Tucked away in an oft-forgotten corner of Brighton Beach and Sheepshead Bay are the weathered remains of Brooklyn’s once prosperous summertime bungalow communities. Built in clusters near the coast, these low-lying colonies have fared poorly as both the seas and new development rise around them, casting shadows and bringing floodwater. Nathan Kensinger recently photographed the surviving Bungalows for Curbed.
Originally intended exclusively for warm-weather use, Brighton Beach’s surviving bungalows were built in the 1920s on the grounds of the former Brighton Beach Racetrack, Kensinger reported. The quaint, antiquated homes began falling on hard times beginning in the 90s, as neighborhood crime rates rose and squatters, drug dealers, and prostitutes took to utilizing the frequently abandoned abodes.
As well, many of the bungalows never recovered from damage wrought by Hurricane Sandy, and now sit open to the elements, or boarded up awaiting sale or otherwise.
While watching any old time New York community disappear feels abrasive, it is hard to defend such a vulnerable, dated housing set, originally built only for temporary use. “If a bunch of rundown temporary summer bungalows can’t be replaced with much-needed modern housing, then I don’t know what to say,” said one commenter in response to Kensinger’s article. “One could hardly find a more ideal housing typology for redevelopment.”

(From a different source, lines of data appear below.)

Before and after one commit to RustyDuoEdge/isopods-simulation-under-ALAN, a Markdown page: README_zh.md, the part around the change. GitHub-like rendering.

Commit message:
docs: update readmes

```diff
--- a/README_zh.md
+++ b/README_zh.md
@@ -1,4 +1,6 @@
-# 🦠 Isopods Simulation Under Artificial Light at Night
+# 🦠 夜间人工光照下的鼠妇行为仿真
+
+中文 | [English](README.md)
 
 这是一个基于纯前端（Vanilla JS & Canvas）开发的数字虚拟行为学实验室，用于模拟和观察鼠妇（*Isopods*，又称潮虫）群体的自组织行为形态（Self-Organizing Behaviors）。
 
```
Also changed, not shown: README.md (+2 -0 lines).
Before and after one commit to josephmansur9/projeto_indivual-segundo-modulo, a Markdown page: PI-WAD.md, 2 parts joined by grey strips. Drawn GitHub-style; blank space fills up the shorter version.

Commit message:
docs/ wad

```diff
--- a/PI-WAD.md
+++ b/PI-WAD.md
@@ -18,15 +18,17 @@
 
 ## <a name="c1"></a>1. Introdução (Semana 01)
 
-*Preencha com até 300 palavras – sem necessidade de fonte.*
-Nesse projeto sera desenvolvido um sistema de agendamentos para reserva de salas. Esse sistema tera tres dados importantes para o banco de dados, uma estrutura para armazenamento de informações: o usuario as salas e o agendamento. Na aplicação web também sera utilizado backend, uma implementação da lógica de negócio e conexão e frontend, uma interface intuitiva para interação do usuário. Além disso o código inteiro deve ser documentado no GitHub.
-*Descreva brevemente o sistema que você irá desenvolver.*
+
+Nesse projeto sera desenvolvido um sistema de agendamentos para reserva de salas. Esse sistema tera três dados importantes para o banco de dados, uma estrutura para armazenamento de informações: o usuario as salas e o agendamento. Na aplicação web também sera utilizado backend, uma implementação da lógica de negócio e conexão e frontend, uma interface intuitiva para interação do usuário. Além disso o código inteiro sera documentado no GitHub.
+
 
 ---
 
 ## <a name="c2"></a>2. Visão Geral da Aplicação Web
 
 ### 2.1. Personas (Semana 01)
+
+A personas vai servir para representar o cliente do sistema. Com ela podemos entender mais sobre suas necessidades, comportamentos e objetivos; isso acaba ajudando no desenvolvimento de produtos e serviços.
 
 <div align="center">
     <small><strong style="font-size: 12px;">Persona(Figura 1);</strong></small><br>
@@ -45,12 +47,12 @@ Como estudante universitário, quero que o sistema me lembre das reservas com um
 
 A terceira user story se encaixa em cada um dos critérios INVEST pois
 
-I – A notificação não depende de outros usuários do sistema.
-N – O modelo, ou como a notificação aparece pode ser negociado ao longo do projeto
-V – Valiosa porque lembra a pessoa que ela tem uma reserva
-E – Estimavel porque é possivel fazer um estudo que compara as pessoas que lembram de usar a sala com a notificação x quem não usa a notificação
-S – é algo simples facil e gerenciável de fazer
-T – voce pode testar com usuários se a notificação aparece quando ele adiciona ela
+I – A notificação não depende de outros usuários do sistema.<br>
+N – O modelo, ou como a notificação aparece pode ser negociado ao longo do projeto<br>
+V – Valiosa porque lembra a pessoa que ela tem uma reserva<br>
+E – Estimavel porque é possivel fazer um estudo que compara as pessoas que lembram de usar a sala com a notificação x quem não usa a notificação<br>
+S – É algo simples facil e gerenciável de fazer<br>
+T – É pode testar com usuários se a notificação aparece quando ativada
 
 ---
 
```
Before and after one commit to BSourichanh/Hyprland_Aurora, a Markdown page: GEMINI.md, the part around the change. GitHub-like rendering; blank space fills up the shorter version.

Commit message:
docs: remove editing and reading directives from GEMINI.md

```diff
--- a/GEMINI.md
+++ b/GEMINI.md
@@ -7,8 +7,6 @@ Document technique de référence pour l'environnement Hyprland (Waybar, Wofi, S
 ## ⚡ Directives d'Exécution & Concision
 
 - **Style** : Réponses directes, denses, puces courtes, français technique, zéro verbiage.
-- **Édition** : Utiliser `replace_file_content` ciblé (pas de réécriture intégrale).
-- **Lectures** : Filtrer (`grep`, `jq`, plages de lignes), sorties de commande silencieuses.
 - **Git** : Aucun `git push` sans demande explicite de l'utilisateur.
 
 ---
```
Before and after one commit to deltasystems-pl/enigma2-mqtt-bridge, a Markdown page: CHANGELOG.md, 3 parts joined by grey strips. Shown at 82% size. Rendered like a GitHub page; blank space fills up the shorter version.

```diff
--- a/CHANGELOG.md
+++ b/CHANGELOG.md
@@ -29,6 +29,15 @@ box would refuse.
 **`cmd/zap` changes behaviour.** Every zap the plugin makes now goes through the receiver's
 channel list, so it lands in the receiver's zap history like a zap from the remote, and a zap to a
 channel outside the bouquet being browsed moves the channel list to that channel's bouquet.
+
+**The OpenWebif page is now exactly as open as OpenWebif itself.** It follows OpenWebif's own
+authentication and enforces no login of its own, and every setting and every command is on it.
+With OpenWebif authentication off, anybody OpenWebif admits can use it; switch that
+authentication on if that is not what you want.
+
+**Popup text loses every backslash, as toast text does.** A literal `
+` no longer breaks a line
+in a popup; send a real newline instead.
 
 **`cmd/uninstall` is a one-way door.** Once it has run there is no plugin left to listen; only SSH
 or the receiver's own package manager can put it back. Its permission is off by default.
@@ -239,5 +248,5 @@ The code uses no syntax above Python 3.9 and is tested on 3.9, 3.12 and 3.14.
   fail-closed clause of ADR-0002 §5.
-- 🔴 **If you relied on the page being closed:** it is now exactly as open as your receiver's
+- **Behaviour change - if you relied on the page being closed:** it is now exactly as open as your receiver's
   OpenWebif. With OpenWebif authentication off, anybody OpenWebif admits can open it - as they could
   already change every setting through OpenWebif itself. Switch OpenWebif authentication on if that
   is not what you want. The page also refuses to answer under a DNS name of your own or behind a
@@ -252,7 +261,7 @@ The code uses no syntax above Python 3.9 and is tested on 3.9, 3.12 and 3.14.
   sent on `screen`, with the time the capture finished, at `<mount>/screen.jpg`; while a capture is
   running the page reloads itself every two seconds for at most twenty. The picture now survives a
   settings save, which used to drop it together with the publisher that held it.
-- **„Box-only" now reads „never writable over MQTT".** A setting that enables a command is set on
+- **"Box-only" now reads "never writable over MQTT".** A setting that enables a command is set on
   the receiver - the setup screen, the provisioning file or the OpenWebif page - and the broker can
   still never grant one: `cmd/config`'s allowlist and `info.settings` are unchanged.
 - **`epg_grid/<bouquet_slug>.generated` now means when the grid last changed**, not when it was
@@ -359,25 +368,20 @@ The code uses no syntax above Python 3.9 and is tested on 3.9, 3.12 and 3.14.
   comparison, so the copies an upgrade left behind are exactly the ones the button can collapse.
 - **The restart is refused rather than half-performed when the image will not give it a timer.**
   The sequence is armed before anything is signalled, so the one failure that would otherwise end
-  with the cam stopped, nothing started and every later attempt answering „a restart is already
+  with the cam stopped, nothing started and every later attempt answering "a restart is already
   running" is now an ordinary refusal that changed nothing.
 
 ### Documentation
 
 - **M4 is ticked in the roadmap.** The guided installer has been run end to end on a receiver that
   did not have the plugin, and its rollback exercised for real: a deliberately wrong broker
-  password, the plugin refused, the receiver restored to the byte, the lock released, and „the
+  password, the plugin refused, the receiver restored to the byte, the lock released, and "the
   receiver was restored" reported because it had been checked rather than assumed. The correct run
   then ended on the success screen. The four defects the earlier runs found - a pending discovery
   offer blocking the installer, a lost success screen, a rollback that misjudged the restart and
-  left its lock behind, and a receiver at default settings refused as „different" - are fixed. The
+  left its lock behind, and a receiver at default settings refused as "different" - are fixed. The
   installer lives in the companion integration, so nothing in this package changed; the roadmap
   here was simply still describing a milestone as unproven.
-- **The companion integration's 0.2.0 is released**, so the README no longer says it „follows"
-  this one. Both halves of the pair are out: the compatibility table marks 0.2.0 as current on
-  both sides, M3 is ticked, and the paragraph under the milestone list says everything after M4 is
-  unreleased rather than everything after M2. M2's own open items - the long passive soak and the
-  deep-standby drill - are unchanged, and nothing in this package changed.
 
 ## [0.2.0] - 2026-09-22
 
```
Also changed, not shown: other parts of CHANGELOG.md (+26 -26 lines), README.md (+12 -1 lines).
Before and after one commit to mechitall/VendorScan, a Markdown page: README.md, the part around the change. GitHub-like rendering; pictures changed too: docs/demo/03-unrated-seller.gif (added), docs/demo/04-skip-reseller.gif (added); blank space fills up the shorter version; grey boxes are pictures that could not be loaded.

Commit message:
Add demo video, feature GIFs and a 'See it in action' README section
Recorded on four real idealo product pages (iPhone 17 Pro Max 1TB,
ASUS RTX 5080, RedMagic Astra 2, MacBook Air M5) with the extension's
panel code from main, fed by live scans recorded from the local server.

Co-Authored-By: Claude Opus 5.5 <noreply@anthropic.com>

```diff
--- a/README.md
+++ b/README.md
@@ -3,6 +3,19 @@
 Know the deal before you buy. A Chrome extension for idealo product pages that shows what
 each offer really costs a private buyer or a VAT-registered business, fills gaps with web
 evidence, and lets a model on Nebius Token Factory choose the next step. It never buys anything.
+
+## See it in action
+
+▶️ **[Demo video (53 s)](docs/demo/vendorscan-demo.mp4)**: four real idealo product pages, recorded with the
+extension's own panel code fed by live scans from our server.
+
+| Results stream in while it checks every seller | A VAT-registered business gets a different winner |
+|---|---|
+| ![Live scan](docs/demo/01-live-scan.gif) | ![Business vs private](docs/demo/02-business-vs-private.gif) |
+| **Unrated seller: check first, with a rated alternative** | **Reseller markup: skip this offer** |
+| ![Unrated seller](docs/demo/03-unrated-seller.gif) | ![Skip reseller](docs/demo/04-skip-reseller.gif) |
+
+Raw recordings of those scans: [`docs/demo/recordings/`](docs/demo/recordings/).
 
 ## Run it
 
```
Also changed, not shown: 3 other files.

However much longer the bungalows last, it is certainly a good thing Kensinger has photographed them now, to document this period, or end, of their existence.
Photos by Nathan Kensinger
A Sheepshead Bay bungalow going for $205,000, Kensinger reported.